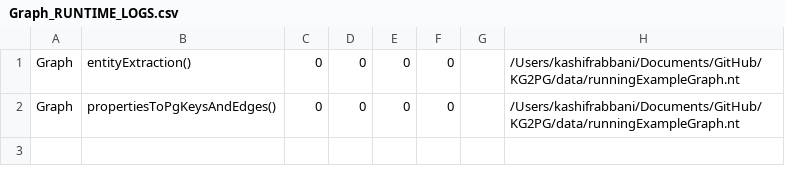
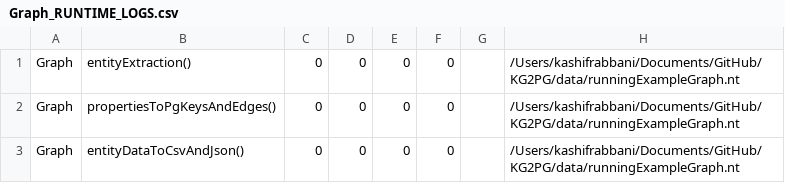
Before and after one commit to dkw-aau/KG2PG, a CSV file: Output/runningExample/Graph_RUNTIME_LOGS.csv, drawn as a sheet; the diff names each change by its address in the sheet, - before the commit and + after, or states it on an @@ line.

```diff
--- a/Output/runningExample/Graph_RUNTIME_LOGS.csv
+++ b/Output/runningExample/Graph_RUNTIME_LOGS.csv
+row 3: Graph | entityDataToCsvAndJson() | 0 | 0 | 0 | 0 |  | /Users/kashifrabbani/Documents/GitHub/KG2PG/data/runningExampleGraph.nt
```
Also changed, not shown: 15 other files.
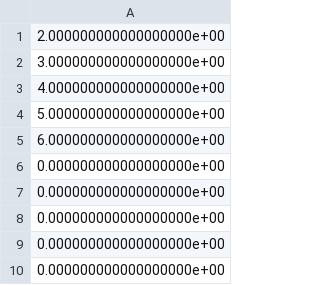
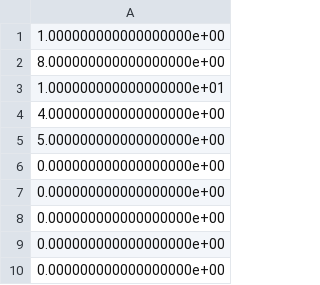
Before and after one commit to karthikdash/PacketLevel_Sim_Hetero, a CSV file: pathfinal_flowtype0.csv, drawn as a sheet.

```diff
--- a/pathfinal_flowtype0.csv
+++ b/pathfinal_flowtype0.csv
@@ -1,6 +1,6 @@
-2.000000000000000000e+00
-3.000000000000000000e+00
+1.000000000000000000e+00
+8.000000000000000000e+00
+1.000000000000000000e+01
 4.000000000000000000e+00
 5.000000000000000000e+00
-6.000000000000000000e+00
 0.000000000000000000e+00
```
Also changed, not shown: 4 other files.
---+---
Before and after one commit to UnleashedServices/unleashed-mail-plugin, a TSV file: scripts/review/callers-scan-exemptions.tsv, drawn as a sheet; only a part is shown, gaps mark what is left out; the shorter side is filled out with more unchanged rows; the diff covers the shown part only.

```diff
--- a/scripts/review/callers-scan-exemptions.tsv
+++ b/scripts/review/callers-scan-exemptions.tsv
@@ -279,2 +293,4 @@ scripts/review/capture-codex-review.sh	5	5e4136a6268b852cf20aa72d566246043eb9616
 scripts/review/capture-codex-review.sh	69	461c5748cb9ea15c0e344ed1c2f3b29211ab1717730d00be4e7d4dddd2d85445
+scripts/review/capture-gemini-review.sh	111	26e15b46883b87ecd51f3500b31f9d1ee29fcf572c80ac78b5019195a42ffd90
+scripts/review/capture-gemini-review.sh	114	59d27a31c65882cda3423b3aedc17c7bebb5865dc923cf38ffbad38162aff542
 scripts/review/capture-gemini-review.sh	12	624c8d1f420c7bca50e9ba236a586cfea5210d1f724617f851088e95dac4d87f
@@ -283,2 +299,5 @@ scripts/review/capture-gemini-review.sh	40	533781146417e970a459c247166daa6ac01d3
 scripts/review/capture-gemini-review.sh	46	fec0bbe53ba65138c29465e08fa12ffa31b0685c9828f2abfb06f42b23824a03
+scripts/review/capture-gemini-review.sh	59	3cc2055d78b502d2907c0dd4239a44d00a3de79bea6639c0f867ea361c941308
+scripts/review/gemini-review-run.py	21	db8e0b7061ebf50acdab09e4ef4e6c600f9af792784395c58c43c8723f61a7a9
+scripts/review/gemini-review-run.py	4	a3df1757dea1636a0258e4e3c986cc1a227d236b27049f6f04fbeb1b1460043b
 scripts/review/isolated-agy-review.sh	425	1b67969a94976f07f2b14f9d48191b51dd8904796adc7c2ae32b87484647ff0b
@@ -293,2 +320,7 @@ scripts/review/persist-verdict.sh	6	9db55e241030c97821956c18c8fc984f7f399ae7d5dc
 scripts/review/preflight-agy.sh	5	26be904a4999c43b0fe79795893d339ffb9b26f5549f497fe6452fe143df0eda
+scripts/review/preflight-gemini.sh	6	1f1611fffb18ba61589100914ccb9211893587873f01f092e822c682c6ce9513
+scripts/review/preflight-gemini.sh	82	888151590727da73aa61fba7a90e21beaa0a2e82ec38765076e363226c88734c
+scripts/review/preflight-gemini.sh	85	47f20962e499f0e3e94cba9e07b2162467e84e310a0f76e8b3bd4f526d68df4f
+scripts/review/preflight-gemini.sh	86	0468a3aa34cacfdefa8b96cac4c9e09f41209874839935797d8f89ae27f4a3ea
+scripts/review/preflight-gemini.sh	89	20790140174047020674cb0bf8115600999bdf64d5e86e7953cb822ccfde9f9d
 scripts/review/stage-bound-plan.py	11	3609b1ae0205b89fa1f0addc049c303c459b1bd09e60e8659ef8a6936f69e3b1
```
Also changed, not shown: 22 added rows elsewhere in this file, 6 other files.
---+---
*EXERCISE DETAILS*. Read the listing. Copy each line that has the word "files" in it.

*RESPONSE AREA*.
Also changed, not shown: 15 other files.
Also changed, not shown: 4 other files.
Also changed, not shown: 22 added rows elsewhere in this file, 6 other files.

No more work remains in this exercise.